For Unpaid Artists, It’s a Not-So-Super Bowl
When Super Bowl XLVIII swept through MetLife Stadium in New Jersey three weeks ago, big money was involved. But not everyone got a piece of the pie.
Winning Team: Seattle Seahawks. Earnings per player: $92,000.
Losing Team: Denver Broncos. Earnings per player: $49,000.
Halftime Performer: Bruno Mars with the Red Hot Chili Peppers. Earnings per musician: $0.
The saga of the disrespected musician plays on.
For a hilarious take on the performer’s dilemma, read Bill Bruford’s autobiography. Bruford was the drummer for Yes and King Crimson, one of the most respected rock and jazz drummers in modern music. He recounts the history of second-class citizenship all the way back to the days of the court jesters. Every musician has had a similar encounter to Bruford’s as he recalls a conversation in a hotel elevator:
Stranger: “So, what do you do?”
Bruford: “I’m a musician.”
Stranger: “Yeah, but what do you really do?”
The idea being that music can’t possibly be taken as a serious career endeavor.
The fact that no Super Bowl halftime artist has ever been paid is a particularly perplexing discovery. The likes of Paul McCartney, Beyoncé, Prince, the Who and others have all performed over the years. While it’s true that the audience can be as large as a staggering one hundred million people, it’s just another case of misplacing the value of “exposure.”
Ahead of last year’s Super Bowl, TIME ran an article on the NFL’s practice of not paying its superstar halftime acts. In the article, NFL Director of Programming Lawrence Randall said, “We’re putting someone up there for 12 and a half minutes in front of the largest audience that any television program garners in the United States. It’s a pretty good deal. It’s the famous win-win for both parties.”
Given that a majority of the games have been decided by halftime over the years, the NFL, and the television network, definitely win by using high-profile performers to keep viewers tuned in. Oh, and those increasingly creepy and increasingly expensive commercial advertisements. It should also be noted that Roger Goodell, Commissioner of the NFL (a nonprofit by the way, the exempt status of which is frequently being called into question) earned $44.2 million in 2012. He’s definitely a winner.
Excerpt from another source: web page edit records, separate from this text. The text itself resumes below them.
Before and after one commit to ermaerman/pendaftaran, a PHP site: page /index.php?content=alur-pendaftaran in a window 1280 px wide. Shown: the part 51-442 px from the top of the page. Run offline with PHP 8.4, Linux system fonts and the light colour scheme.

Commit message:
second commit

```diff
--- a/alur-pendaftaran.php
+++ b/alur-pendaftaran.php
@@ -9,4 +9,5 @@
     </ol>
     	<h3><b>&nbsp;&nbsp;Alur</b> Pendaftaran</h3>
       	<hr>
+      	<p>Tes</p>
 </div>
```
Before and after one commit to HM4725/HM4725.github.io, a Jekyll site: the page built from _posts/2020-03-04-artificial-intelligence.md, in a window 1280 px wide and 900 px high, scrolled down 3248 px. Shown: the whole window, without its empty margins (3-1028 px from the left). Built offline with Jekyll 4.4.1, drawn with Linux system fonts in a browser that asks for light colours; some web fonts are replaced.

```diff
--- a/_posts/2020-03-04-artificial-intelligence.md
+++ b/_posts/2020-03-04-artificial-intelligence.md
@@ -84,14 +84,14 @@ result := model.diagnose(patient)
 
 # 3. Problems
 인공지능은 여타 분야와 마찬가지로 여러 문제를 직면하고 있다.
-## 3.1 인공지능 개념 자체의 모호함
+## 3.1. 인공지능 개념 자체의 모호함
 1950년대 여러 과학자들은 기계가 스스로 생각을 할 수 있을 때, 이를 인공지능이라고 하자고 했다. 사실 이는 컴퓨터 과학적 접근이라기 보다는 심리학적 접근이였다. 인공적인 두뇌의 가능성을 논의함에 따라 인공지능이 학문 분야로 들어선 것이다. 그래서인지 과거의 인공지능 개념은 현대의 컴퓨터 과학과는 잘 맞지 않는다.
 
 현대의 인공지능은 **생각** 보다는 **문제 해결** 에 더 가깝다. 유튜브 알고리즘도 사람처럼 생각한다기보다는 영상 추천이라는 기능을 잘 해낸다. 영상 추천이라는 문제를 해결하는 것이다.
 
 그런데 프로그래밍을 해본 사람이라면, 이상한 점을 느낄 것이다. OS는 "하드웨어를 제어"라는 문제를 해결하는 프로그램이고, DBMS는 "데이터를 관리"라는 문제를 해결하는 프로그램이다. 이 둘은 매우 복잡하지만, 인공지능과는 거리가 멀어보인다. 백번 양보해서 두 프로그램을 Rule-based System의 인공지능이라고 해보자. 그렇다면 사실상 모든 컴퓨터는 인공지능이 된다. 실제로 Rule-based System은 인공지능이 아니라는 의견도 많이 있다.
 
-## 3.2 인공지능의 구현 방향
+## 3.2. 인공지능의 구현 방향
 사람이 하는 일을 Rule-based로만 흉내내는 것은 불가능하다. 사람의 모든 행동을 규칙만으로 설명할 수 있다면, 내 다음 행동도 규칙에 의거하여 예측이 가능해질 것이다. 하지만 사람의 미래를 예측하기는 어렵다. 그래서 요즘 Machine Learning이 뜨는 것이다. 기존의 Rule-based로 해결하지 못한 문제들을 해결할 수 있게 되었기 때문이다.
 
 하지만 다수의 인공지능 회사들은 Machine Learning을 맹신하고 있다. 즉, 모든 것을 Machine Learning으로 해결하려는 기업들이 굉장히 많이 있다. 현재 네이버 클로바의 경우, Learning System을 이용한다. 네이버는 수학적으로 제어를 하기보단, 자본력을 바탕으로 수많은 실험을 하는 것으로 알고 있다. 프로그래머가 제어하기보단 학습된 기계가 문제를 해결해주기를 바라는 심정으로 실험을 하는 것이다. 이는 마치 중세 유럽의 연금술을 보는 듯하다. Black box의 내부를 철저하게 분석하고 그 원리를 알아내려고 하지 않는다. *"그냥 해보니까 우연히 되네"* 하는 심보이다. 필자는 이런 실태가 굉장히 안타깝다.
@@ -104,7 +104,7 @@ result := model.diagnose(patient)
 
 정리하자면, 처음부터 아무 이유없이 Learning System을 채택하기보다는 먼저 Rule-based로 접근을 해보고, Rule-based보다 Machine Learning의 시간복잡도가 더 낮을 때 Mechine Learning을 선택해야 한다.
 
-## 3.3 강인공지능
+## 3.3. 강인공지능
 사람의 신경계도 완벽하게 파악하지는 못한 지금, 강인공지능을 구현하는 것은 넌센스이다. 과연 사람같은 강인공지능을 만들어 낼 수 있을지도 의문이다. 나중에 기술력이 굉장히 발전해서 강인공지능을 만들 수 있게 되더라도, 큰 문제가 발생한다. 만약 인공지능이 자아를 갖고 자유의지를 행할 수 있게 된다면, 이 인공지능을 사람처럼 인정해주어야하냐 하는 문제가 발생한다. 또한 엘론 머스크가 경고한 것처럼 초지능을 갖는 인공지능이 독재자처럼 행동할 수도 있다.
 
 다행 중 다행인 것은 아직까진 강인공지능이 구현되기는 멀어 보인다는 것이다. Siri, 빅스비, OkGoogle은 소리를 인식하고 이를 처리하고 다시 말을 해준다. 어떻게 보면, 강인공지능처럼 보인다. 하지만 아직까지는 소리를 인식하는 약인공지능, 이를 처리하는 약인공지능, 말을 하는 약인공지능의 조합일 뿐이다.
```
The notion that artists would recoup on record sales is greatly over exaggerated, especially in the digital age of streaming services where sales are plummeting. Gold albums are rare and platinum sales are unheard of. (2013’s bestselling album, Justin Timberlake’s The 20/20 Experience, was “also the smallest-selling year-end No. 1 album since SoundScan began tracking music sales in 1991,” reported Billboard.) Even in times of robust record sales royalty rates have always been ridiculously low and labels recover the upfront costs first so the musicians, as always, are on the short end of the stick. So the other side of the win-win? That belongs to the labels, distributors and people in suits, not the artist. Bruno Mars’s sales reportedly jumped a mere 42,000 the week after his performance, which was as good as any I’ve seen.
With little economic payoff, why do the artists do it? Good question. Is it hubris? Possibly. Is it exposure? I like to quote Madison music luminary Clyde Stubblefield on that one: “Exposure? People can die from that, man!”